Items from a dataset:
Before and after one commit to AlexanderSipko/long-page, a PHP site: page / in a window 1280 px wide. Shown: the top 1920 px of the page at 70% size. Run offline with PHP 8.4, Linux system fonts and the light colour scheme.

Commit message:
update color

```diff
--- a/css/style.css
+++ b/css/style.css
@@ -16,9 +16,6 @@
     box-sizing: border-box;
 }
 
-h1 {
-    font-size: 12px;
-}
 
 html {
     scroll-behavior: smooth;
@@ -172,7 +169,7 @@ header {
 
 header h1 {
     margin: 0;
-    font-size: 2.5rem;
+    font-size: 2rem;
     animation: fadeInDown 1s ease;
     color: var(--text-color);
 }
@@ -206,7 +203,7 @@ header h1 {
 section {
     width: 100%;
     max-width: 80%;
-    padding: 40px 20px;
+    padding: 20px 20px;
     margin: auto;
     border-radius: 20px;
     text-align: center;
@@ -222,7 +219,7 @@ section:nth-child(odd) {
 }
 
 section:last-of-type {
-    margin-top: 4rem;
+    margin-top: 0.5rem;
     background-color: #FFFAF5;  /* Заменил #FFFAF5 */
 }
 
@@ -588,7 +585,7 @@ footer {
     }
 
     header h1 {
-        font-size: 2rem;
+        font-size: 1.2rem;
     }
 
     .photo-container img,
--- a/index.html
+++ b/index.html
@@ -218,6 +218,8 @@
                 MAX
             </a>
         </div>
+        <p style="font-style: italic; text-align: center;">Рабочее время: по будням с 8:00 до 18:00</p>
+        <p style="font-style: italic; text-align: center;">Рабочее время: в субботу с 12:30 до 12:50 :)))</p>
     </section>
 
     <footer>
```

> [EXERCISE DESCRIPTION]: Lines in the data that include the word "section" should all be copied.

> [EXERCISE OUTPUT]:
 section {
@@ -222,7 +219,7 @@ section:nth-child(odd) {
 section:last-of-type {
     </section>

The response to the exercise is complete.